• _Problem description_: Report, in full, each line of the material below in which the string "files" occurs.

• _Supplied entries_:
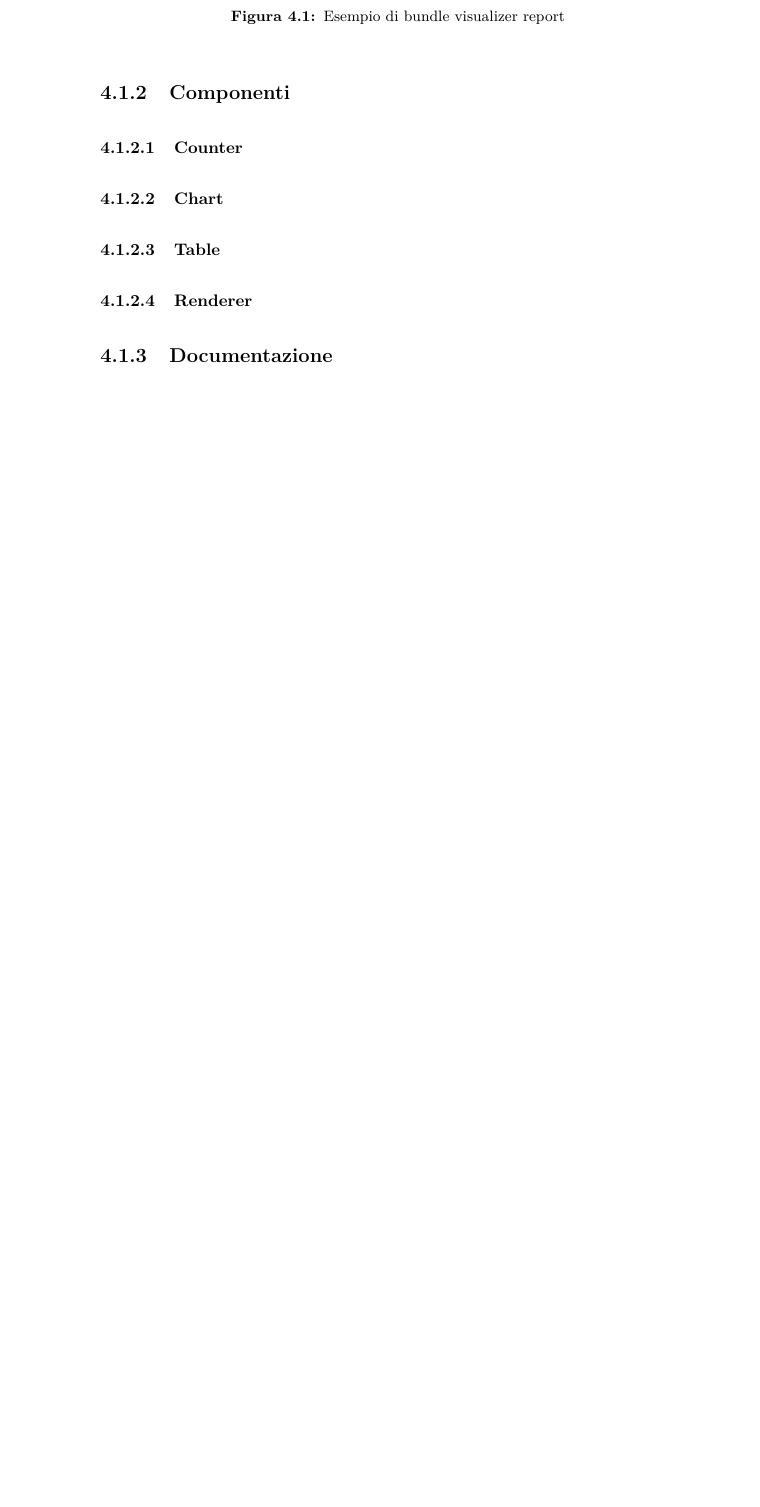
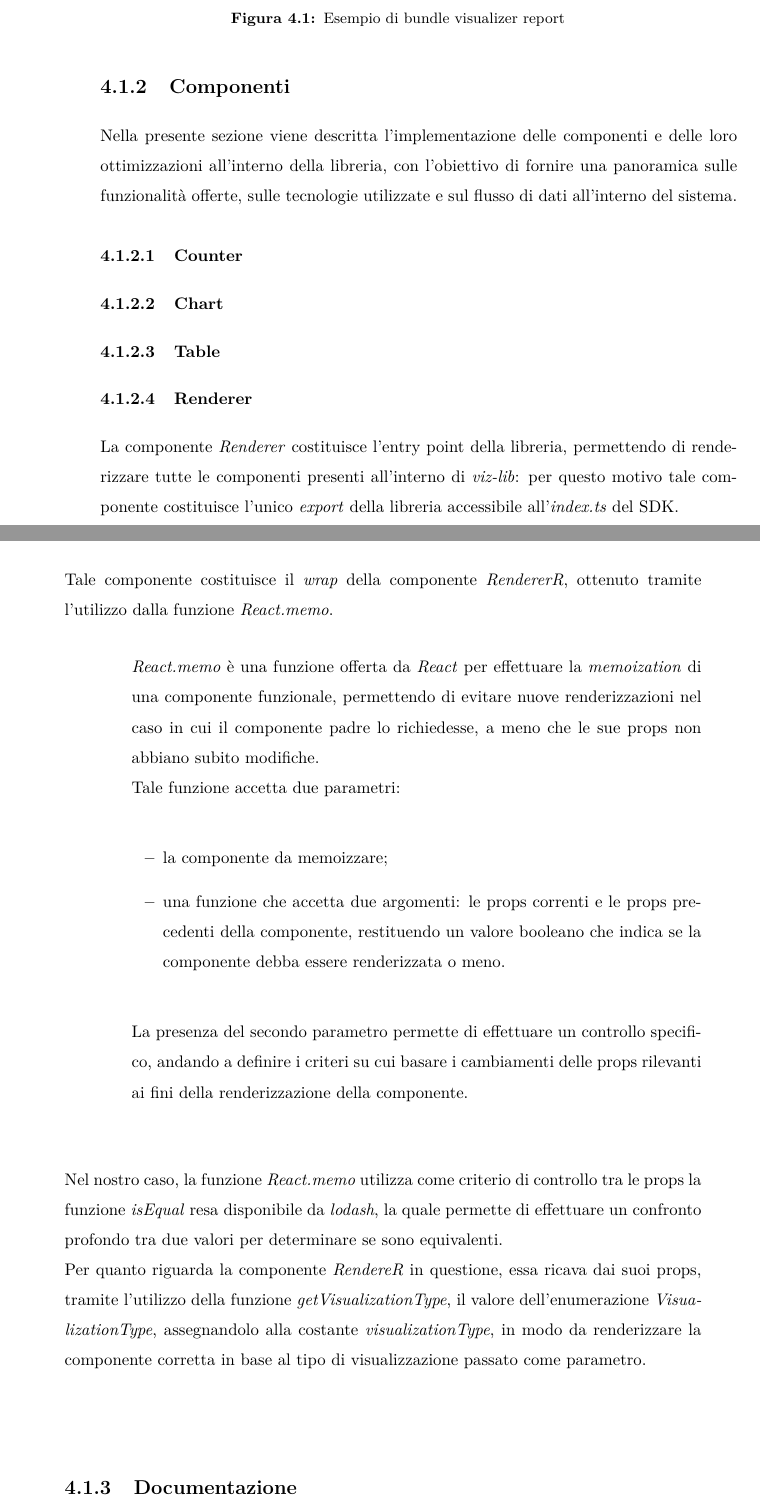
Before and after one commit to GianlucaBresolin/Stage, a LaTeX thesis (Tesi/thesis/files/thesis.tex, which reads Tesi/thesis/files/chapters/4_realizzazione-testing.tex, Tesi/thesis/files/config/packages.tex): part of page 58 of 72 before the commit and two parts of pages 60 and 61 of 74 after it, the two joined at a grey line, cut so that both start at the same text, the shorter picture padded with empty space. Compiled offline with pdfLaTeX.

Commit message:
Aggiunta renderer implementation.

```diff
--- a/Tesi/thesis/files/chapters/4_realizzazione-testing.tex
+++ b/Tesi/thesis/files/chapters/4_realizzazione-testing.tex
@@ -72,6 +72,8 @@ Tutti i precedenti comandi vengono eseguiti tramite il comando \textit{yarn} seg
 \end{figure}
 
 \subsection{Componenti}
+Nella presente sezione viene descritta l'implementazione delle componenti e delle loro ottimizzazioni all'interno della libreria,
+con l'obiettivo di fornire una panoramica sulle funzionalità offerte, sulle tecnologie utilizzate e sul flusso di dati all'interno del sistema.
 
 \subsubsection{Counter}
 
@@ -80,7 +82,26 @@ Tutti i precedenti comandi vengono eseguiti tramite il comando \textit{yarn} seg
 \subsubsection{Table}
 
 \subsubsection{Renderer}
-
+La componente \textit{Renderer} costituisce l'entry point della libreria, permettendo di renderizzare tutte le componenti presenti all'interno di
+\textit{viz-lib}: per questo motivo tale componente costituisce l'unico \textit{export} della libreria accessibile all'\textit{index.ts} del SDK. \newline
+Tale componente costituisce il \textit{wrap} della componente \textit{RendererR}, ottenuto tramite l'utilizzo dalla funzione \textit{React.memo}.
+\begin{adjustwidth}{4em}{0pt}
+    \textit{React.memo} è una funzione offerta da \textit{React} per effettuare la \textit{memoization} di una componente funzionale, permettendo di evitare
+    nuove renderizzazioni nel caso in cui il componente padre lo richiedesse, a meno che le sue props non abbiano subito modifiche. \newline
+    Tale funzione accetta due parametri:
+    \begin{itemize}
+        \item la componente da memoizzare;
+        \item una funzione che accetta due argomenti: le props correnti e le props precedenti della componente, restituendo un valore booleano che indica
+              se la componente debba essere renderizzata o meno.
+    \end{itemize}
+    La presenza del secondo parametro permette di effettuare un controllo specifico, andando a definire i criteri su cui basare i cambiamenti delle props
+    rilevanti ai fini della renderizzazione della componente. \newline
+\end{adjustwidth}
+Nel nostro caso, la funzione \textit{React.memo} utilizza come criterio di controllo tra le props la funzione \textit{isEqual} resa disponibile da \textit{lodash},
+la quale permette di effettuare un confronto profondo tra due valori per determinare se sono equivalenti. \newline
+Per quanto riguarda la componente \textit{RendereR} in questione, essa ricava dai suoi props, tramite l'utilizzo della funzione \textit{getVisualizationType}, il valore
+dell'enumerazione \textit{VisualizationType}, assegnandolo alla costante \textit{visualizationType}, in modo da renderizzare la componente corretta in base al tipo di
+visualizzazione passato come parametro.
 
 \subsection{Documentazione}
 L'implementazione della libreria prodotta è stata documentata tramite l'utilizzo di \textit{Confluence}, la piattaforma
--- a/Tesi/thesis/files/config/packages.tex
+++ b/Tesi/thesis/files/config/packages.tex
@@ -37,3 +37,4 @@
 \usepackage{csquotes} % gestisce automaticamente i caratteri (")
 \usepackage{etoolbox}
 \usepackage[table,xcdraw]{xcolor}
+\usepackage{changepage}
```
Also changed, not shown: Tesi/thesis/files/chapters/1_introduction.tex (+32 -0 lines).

---

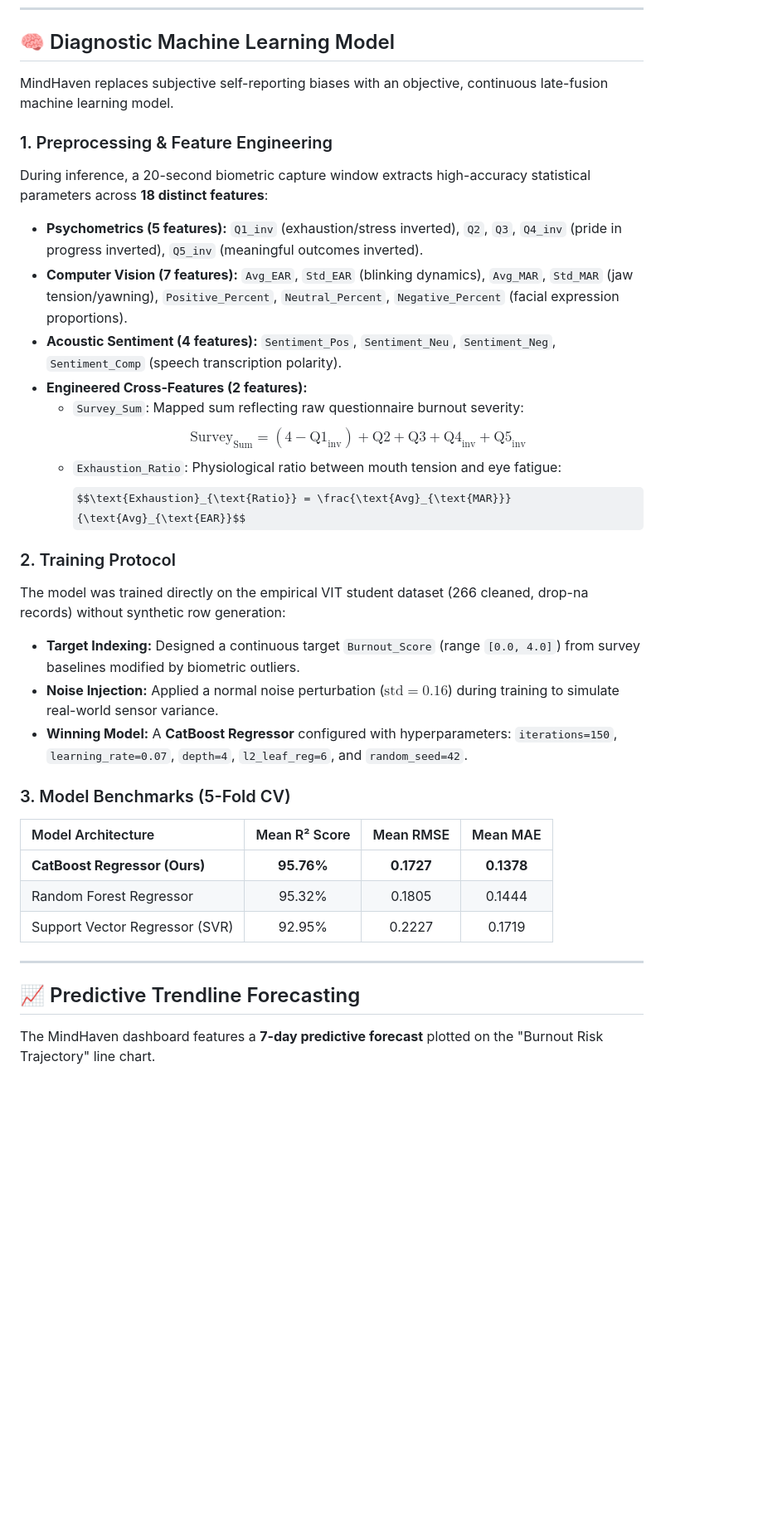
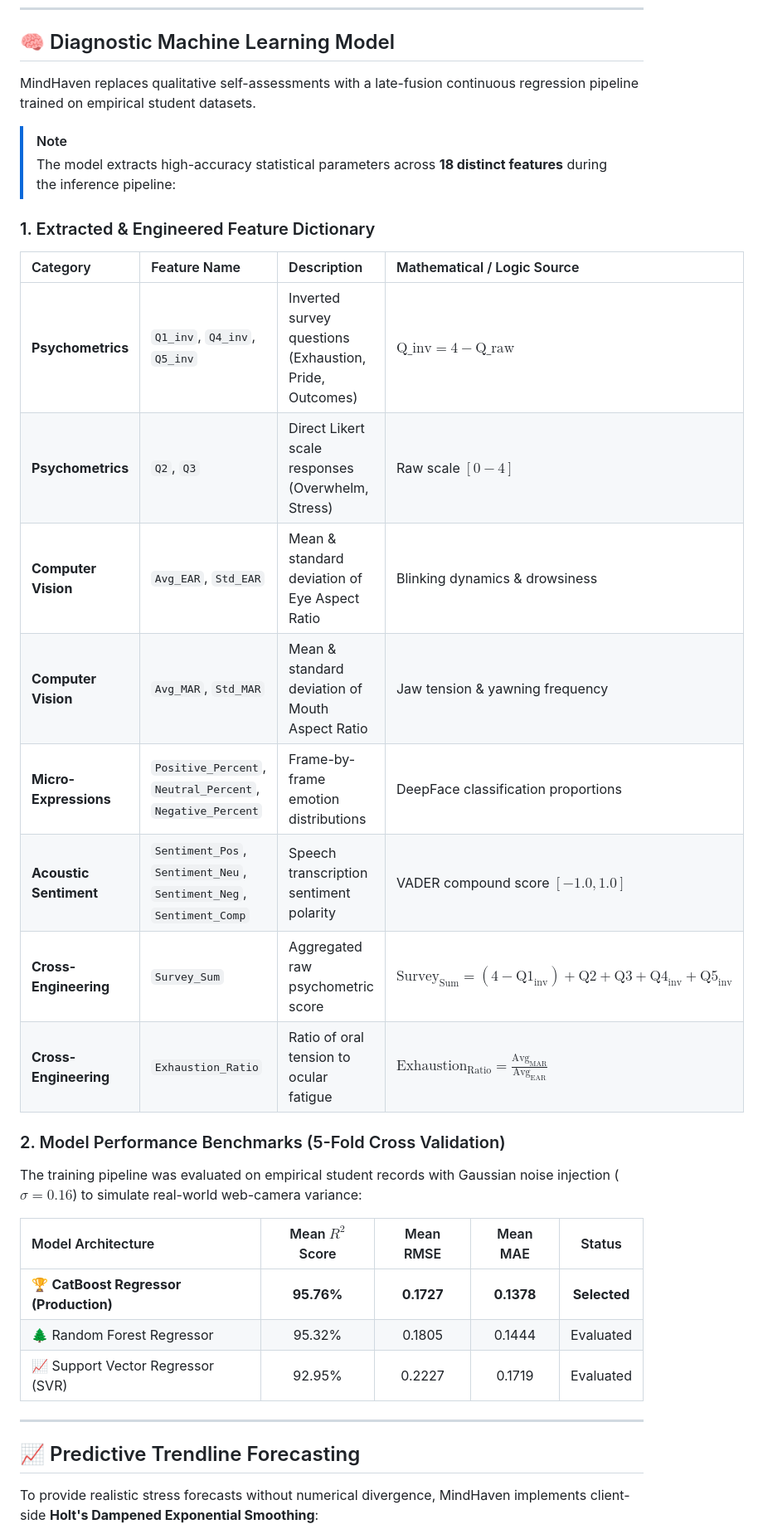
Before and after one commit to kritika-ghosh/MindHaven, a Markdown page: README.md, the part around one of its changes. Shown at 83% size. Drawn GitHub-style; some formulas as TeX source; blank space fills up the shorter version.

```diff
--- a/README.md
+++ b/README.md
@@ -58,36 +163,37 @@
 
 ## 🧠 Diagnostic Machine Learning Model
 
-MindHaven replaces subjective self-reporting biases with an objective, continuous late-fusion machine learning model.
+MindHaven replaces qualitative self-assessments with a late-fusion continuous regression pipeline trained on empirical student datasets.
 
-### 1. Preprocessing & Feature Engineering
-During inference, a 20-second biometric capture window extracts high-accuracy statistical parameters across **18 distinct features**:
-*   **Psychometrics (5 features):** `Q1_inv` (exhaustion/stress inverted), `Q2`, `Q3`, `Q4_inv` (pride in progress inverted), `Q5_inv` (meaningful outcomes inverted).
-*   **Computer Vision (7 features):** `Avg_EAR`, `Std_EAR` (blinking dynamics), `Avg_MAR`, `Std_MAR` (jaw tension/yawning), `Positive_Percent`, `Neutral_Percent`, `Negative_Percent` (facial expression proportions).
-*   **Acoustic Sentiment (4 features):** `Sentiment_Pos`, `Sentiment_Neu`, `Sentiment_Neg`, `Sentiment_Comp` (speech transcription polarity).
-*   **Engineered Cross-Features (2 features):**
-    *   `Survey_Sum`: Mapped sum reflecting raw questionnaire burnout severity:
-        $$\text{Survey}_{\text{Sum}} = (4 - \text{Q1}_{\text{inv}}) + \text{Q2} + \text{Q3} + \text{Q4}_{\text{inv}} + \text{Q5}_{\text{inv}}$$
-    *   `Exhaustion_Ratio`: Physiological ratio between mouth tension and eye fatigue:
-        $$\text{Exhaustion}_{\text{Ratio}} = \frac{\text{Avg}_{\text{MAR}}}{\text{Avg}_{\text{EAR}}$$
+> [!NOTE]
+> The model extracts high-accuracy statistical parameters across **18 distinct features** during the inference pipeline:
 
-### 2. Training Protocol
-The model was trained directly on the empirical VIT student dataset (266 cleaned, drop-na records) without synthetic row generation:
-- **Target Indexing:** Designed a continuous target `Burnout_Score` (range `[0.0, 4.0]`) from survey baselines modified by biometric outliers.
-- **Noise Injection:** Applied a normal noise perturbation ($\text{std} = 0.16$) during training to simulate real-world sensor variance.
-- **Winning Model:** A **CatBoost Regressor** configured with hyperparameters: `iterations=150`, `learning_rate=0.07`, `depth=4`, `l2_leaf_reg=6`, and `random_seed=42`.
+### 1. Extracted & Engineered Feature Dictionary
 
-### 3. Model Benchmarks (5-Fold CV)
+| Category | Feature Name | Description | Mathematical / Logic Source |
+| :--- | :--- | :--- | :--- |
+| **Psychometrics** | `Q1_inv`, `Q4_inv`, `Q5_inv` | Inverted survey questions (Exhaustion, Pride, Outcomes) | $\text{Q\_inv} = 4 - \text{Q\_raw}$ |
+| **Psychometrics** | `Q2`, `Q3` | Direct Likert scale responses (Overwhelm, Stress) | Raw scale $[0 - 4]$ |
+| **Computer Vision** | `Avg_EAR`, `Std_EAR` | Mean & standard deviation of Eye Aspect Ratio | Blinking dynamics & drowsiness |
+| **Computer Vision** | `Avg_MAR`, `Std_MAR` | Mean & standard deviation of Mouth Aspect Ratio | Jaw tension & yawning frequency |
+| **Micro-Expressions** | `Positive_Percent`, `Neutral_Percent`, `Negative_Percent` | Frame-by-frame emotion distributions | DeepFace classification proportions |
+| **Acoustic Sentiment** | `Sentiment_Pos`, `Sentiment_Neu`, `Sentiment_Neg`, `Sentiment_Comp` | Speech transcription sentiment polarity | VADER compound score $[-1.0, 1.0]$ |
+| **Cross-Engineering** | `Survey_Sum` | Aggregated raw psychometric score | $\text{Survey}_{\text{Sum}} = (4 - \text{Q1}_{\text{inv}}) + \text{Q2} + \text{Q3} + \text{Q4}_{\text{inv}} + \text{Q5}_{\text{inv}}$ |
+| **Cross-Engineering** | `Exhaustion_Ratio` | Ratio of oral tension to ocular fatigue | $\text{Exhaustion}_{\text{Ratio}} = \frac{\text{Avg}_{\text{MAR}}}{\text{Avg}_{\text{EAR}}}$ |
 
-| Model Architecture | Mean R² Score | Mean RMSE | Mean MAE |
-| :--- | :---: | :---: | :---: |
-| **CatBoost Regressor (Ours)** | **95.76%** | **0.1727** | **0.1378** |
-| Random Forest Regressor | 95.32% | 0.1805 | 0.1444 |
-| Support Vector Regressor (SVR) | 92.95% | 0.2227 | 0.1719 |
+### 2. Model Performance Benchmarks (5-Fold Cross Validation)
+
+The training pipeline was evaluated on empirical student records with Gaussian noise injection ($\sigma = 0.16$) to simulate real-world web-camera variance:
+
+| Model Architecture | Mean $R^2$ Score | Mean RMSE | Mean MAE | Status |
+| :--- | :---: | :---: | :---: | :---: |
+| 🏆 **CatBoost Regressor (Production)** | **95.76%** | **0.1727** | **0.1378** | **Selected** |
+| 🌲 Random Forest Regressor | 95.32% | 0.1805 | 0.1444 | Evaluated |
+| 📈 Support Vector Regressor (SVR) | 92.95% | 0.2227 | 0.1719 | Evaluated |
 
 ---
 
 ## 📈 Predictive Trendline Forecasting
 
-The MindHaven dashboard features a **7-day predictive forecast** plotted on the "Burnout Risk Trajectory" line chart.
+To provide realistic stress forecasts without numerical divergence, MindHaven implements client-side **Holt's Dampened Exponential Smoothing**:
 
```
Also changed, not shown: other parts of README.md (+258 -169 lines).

--

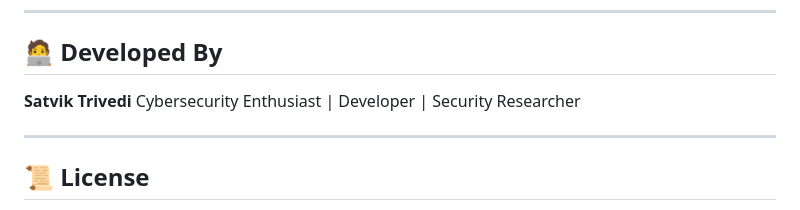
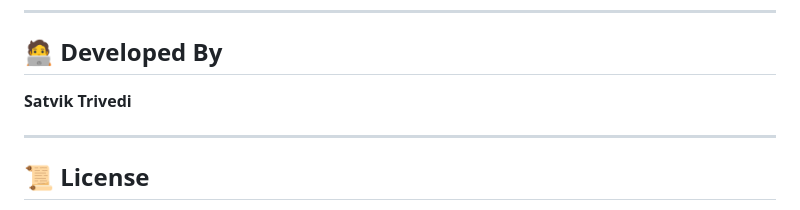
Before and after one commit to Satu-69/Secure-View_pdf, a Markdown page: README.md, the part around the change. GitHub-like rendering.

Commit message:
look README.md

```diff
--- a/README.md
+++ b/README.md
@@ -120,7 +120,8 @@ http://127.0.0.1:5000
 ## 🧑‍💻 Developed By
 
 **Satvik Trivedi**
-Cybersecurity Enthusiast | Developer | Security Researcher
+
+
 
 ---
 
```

• _Solution for this exercise_:
Before and after one commit to GianlucaBresolin/Stage, a LaTeX thesis (Tesi/thesis/files/thesis.tex, which reads Tesi/thesis/files/chapters/4_realizzazione-testing.tex, Tesi/thesis/files/config/packages.tex): part of page 58 of 72 before the commit and two parts of pages 60 and 61 of 74 after it, the two joined at a grey line, cut so that both start at the same text, the shorter picture padded with empty space. Compiled offline with pdfLaTeX.
--- a/Tesi/thesis/files/chapters/4_realizzazione-testing.tex
+++ b/Tesi/thesis/files/chapters/4_realizzazione-testing.tex
--- a/Tesi/thesis/files/config/packages.tex
+++ b/Tesi/thesis/files/config/packages.tex
Also changed, not shown: Tesi/thesis/files/chapters/1_introduction.tex (+32 -0 lines).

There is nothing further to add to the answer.